- [ACTIVITY]:
In the records that follow, find each line containing "false" and copy it.

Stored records
————————
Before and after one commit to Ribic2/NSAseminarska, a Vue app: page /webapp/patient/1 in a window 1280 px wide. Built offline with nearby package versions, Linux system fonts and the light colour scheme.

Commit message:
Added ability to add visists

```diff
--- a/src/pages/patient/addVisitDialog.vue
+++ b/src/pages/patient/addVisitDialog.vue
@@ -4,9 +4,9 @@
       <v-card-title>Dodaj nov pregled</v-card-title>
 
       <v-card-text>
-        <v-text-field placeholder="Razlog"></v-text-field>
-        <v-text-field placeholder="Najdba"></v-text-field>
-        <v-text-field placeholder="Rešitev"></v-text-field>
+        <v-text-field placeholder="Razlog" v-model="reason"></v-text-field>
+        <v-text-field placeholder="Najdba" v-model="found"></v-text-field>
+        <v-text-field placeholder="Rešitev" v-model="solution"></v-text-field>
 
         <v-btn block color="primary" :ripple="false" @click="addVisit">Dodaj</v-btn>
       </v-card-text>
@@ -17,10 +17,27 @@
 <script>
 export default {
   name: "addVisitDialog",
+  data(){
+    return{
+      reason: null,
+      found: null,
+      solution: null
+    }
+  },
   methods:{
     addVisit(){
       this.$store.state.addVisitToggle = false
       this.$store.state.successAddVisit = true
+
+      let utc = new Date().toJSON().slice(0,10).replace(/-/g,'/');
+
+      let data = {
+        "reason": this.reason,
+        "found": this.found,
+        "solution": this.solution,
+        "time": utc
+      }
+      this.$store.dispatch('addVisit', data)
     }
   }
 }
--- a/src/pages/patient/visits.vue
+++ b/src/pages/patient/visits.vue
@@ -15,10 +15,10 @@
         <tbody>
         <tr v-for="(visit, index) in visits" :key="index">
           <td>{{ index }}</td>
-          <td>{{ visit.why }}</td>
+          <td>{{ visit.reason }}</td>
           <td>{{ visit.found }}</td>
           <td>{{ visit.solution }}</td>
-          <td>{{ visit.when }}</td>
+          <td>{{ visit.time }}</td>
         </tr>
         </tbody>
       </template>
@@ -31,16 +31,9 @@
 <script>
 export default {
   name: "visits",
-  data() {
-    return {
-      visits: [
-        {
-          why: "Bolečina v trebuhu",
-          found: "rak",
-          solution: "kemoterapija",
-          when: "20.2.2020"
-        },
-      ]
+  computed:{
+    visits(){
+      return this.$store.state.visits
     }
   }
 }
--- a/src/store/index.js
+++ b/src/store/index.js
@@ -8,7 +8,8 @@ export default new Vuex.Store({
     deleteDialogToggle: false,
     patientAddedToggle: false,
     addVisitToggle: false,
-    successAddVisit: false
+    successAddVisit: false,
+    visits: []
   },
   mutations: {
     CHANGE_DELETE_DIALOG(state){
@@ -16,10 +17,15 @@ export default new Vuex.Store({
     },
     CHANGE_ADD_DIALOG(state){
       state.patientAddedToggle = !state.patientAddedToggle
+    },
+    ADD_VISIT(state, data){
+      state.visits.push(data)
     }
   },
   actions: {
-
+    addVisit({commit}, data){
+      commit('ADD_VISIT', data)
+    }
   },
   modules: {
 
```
————————
- [TASK SOLUTION]:
         <v-btn block color="primary" :ripple="false" @click="addVisit">Dodaj</v-btn>
       this.$store.state.addVisitToggle = false
     deleteDialogToggle: false,
     patientAddedToggle: false,
     addVisitToggle: false,
-    successAddVisit: false
+    successAddVisit: false,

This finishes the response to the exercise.